What will this look like exactly, I don’t know. I have some ideas to seed the vision with, but I’m convinced that any move must belong to all. Both secular and church studies in leadership now taut that greatest, most effective way to realize vision is NOT with one big, strong personality telling people what to do. Indeed, that can be counterproductive, limiting the institution to one person and having people operate out of guilt rather than pursuing a mutual vision. So, toward this end, one of our own CUMC family participants, Rev. Steve James will be leading our Ministry Lead Team and Church Council in defining, articulating, focusing and sharing with you our shared vision and next steps. 

It will be different.

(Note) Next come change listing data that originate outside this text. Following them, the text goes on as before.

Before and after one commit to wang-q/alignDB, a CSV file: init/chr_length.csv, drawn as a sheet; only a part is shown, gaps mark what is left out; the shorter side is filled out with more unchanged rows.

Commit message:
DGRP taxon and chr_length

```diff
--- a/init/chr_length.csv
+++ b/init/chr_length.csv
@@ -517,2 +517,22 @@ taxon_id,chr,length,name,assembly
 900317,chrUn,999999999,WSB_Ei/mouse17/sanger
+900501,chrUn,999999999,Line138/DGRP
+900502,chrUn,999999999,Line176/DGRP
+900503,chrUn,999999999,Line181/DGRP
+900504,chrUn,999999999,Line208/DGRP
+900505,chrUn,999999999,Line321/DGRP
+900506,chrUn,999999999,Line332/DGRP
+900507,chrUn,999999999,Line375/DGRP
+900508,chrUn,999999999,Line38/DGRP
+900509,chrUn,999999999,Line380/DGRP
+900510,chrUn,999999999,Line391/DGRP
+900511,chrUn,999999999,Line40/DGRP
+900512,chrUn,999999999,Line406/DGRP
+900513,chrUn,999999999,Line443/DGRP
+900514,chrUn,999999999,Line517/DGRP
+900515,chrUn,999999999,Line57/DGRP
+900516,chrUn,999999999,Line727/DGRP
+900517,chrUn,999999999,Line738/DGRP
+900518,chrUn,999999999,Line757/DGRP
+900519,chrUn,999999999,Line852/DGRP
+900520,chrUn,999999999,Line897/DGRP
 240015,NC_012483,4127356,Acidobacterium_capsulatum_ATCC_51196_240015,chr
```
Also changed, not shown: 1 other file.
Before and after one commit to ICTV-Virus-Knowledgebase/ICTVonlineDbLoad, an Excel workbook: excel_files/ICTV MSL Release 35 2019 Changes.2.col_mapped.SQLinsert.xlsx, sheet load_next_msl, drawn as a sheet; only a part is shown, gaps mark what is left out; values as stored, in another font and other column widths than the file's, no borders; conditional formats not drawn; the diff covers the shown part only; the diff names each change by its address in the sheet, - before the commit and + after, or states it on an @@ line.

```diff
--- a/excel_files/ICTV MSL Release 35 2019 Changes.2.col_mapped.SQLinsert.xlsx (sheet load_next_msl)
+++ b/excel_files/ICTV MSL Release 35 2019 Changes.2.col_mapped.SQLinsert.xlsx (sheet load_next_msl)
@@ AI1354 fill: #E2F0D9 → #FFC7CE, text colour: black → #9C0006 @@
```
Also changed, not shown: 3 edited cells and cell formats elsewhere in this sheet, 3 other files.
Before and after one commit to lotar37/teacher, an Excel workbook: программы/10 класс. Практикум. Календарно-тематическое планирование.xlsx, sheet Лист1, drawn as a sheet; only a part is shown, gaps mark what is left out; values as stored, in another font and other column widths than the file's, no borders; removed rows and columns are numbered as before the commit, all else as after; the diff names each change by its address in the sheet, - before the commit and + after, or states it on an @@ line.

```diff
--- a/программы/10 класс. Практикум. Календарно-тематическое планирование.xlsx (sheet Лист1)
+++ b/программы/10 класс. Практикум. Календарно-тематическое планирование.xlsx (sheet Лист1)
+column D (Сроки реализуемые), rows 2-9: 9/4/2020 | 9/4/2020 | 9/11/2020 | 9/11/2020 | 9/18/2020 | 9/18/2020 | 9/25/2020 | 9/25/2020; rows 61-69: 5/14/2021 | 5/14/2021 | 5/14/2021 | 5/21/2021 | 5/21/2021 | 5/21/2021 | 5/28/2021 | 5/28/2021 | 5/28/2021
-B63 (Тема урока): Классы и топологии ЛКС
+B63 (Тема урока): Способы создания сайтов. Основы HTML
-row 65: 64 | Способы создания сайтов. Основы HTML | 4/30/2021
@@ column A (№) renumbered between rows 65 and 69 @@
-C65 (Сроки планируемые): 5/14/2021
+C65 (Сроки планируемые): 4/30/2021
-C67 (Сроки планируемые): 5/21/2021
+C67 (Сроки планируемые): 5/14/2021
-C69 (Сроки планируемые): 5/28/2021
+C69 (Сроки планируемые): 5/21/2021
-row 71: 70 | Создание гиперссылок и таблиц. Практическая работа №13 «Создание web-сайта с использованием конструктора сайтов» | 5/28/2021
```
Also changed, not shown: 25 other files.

It won’t be just building another structure like some leaders believe church’s always need to do. It will be a stretch into mission in our city making the kind of impact God wants us to make. 

Dean Heath has a wonderful book about all these changes, entitled, God Unbound: Wisdom from Galatians for the Anxious Church. She says that the great 500 year changes will cause some anxiety; it means giving up shallow traditions – the way we done things before at and getting to the “tradition behind the tradition,” that God loves all and is reaching out in that love so all have the possibility to be saved. She gives great advice for the church universal and for us. As a matter of fact I think God wants us to do this so strongly that some things miraculously aligned. 

For Spark worshipers, you experienced it. For others here’s what happened. Dean Heath so believes that the only way we can fulfill God future for our church and live through the anxieties of the changes is with prayer. If you’re in Spark you saw it. She calls us to 4 levels of prayer and being present for God. I was reading this section of the book and at the very same time Louis sent me a video of Dean Heath sharing the same 4 points. That means something to me. Here’s what we ask of you, engage in deep prayer for CUMC, her vision, her Ministry Lead Team and the Council, now and through those two retreat mornings early next year. We’ll let you know where it happens and I hope can even organize a pray where you are prayer vigil. In your praying I want to call us to begin to adopt Elaine’s contemplative stance: “1. Show up to God, ourselves, our neighbors, and our world. 2.Pay attention to what is there, what is going on inside and outside ourselves. 3. Cooperate with God as God invites, instructs, corrects or encourages in the situation at hand. 4. Release the outcome of cooperation with God. Consciously let go of the outcome, recognizing that God is God and we are not.”

Next, know that your commitment today supports a daring, impacting vision that God is shaping as well as supports the incredible ministries happening now. Don’t just give till it hurts, give until it feels right in your soul and with God. When we do this together, we can and will be His witnesses in our city region and world. 

 Discussion Guide for October 30: Take Hold of the Life That Really Is Life

1. Share with your group what you believe breaks God's heart about Greensboro.

2. Share with your group what you believe breaks God's heart about our nation.

3. Share with your group what you believe breaks God's heart about the world.

4. Share with your group ways you are willing to make a difference in these situations as a Christian.